Another great documentary I saw this weekend is the 2012 Something From Nothing: The Art of Rap. Directed and hosted by Ice-T the documentary takes you across America to hear from the masters of rap about their personal introduction to hip-hop and their unique anecdotes. When Ice-T puts everyone from Eminem to Salt of Salt-N-Pepa on the spot to rap something that influenced them, they all seamlessly jump into verse committed to memory. My favorite part was hearing how they work. Immortal Technique makes himself physically hungry first or gets pumps up at the gym. Rakim starts with a piece of paper where he draws 16 dots for a 16-bar rhyme so he knows "what he is dealing with." Ras Kass used to "go to school" at a desk he stole from his junior high school and brought home in order to have a focused place to write. Everyone has different approaches but they all acknowledged the hard work it took to become great, the embarrassing failures they endured in the beginning, and the importance of creativity.

Buddhist Art: A Fragile Inheritance

by Drew Martin

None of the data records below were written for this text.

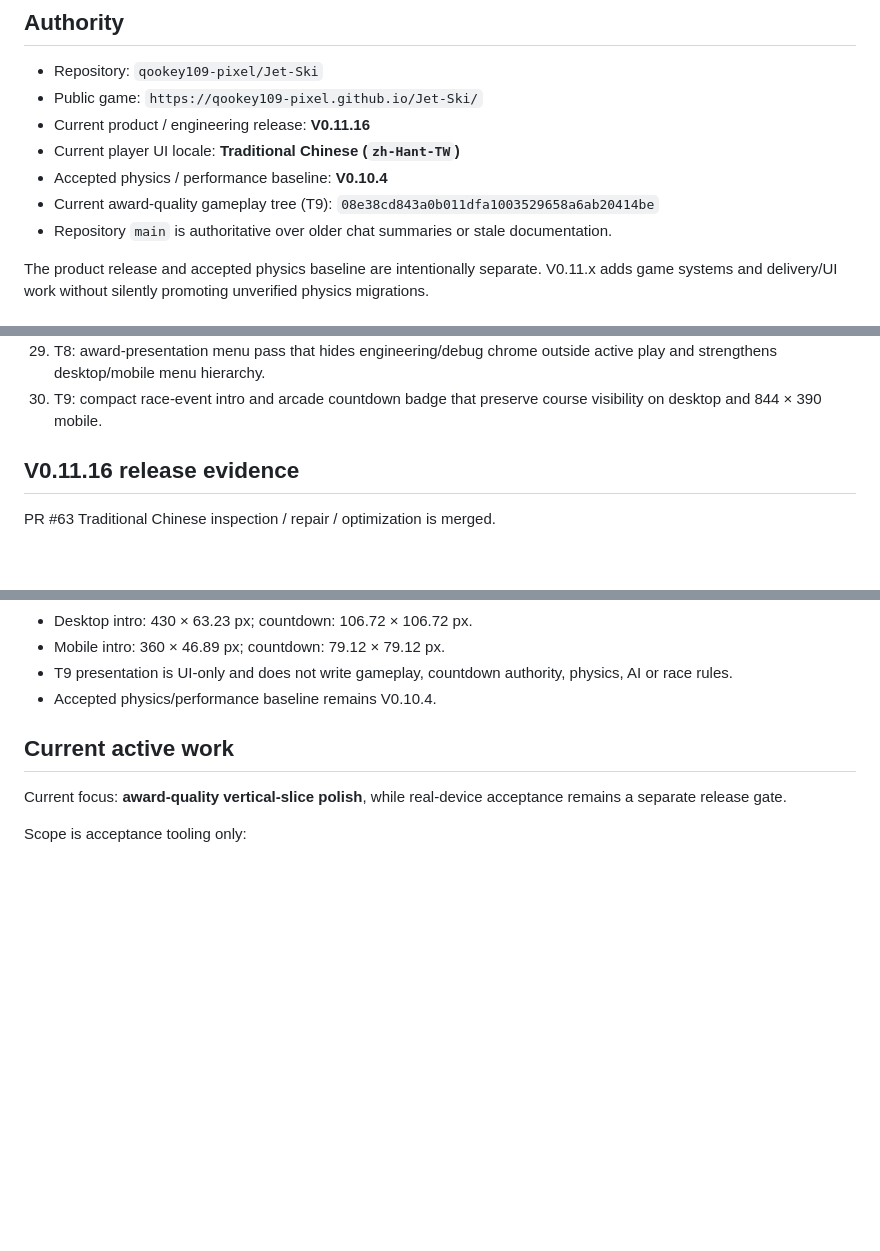
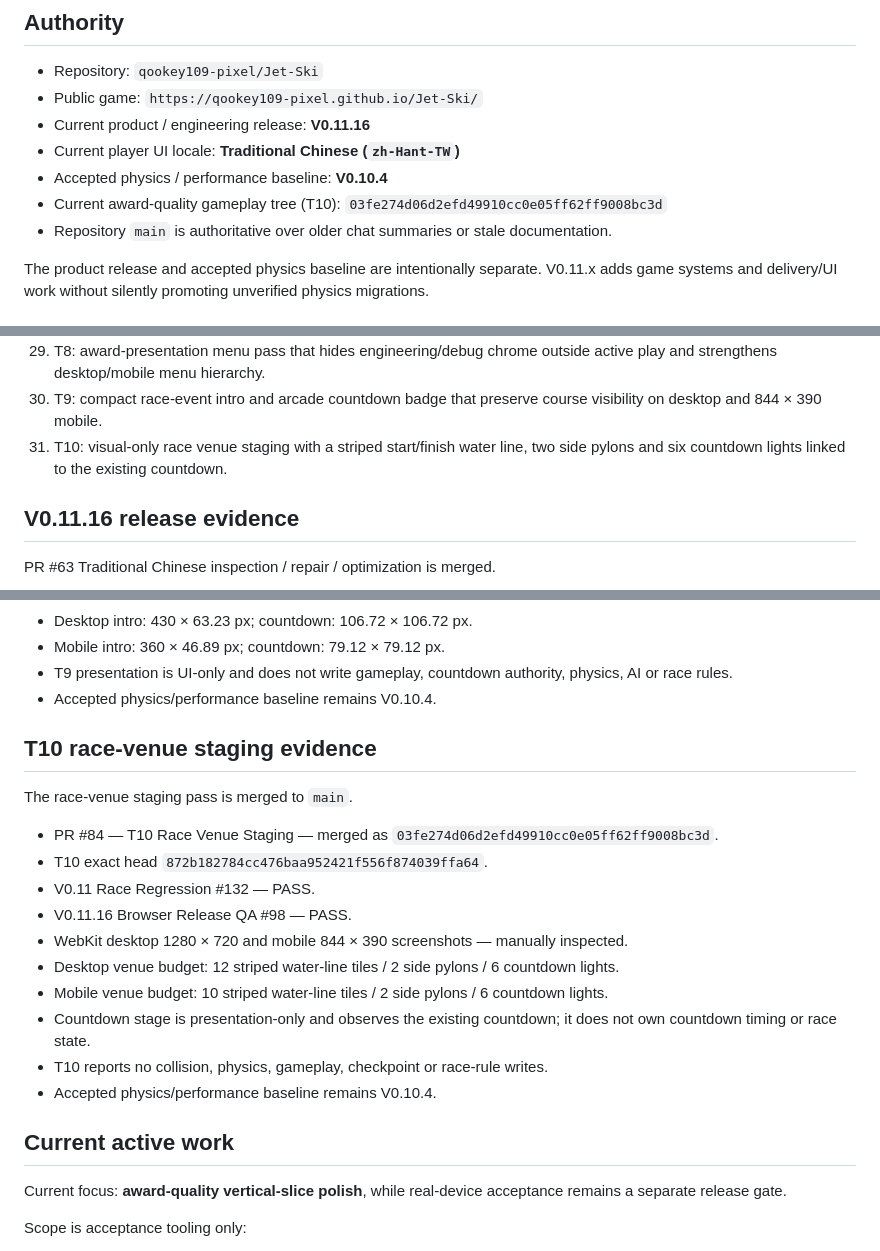
Before and after one commit to qookey109-pixel/Jet-Ski, a Markdown page: PROJECT_STATUS.md, 3 parts joined by grey strips. Rendered like a GitHub page; blank space fills up the shorter version.

Commit message:
Document T10 race venue staging release

```diff
--- a/PROJECT_STATUS.md
+++ b/PROJECT_STATUS.md
@@ -9,7 +9,7 @@ Status date: `2026-10-06` (`Asia/Taipei`)
 - Current product / engineering release: **V0.11.16**
 - Current player UI locale: **Traditional Chinese (`zh-Hant-TW`)**
 - Accepted physics / performance baseline: **V0.10.4**
-- Current award-quality gameplay tree (T9): `08e38cd843a0b011dfa1003529658a6ab20414be`
+- Current award-quality gameplay tree (T10): `03fe274d06d2efd49910cc0e05ff62ff9008bc3d`
 - Repository `main` is authoritative over older chat summaries or stale documentation.
 
 The product release and accepted physics baseline are intentionally separate. V0.11.x adds game systems and delivery/UI work without silently promoting unverified physics migrations.
@@ -48,6 +48,7 @@ V0.11 currently includes:
 28. T7: award-quality player/AI rider character polish with helmets, visors, life vests, articulated arms/hands/hips/legs and matching visual-version QA.
 29. T8: award-presentation menu pass that hides engineering/debug chrome outside active play and strengthens desktop/mobile menu hierarchy.
 30. T9: compact race-event intro and arcade countdown badge that preserve course visibility on desktop and 844 × 390 mobile.
+31. T10: visual-only race venue staging with a striped start/finish water line, two side pylons and six countdown lights linked to the existing countdown.
 
 ## V0.11.16 release evidence
 
@@ -187,6 +188,22 @@ The start-sequence polish is merged to `main`.
 - T9 presentation is UI-only and does not write gameplay, countdown authority, physics, AI or race rules.
 - Accepted physics/performance baseline remains V0.10.4.
 
+
+## T10 race-venue staging evidence
+
+The race-venue staging pass is merged to `main`.
+
+- PR #84 — T10 Race Venue Staging — merged as `03fe274d06d2efd49910cc0e05ff62ff9008bc3d`.
+- T10 exact head `872b182784cc476baa952421f556f874039ffa64`.
+- V0.11 Race Regression #132 — PASS.
+- V0.11.16 Browser Release QA #98 — PASS.
+- WebKit desktop 1280 × 720 and mobile 844 × 390 screenshots — manually inspected.
+- Desktop venue budget: 12 striped water-line tiles / 2 side pylons / 6 countdown lights.
+- Mobile venue budget: 10 striped water-line tiles / 2 side pylons / 6 countdown lights.
+- Countdown stage is presentation-only and observes the existing countdown; it does not own countdown timing or race state.
+- T10 reports no collision, physics, gameplay, checkpoint or race-rule writes.
+- Accepted physics/performance baseline remains V0.10.4.
+
 ## Current active work
 
 Current focus: **award-quality vertical-slice polish**, while real-device acceptance remains a separate release gate.
```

Last night I watched an interesting documentary called Buddhist Art: A Fragile Inheritance, which is about the state of Buddhist wall paintings around Asia. The documentary focuses on China, Bhutan, and India, and the conservation efforts to minimize the damage from humidity, earthquakes, floods, tourists and other factors that jeopardize a multitude of hundreds-of-years-old works of art. Some of the worst damage is even done by poorly-trained teams of restorers who have patched cracks with incompatible materials, painted over the artwork with modern pigments, and varnished the walls in an attempt to make them look better. One cultural difference is that in many places the imagery is part of the religious concept of reincarnation and cycles of life; so repainting the originals has been a tradition. But now the residents of these places understand the importance their paintings have on a world stage and are willing to preserve them. The Courtauld Institute of Art in London has been involved in recent years to help determine the best way to maintain the paintings with the least amount of restoration. The documentary scratches the surface of the vast number of wall paintings that are in disrepair but gives a pretty good overview about what is being done to conserve them, especially the various techniques to analyze the damage, and the materials used to prevent them from crumbling such as special adhesives and grouts based on the composition of earthen walls. At the Mogao Caves in Jiuquan, China, also known as the Thousand Buddha Grottoes, the 492 cave temple paintings can have 18,000 visitors a day so the national park has handled the influx of tourists and the damage their presence brings by building a massive center complete with exact replicas of the temples. The feeling I had at the end of the documentary was that it is remarkable that on one hand we have a group of people dedicated to preserving art that is crumbling while there are also people in the world determined to destroy such works. The more recent destruction of the architectural heritage of Palmyra, Syria by ISIS brought back the bad memories of the destruction of the 4th- and 5th-century carved Buddhas of Bamiyan in Afghanistan by the Taliban. Even if the efforts of the art restorers can never be complete, the hope behind their actions is even more important than what they physically save.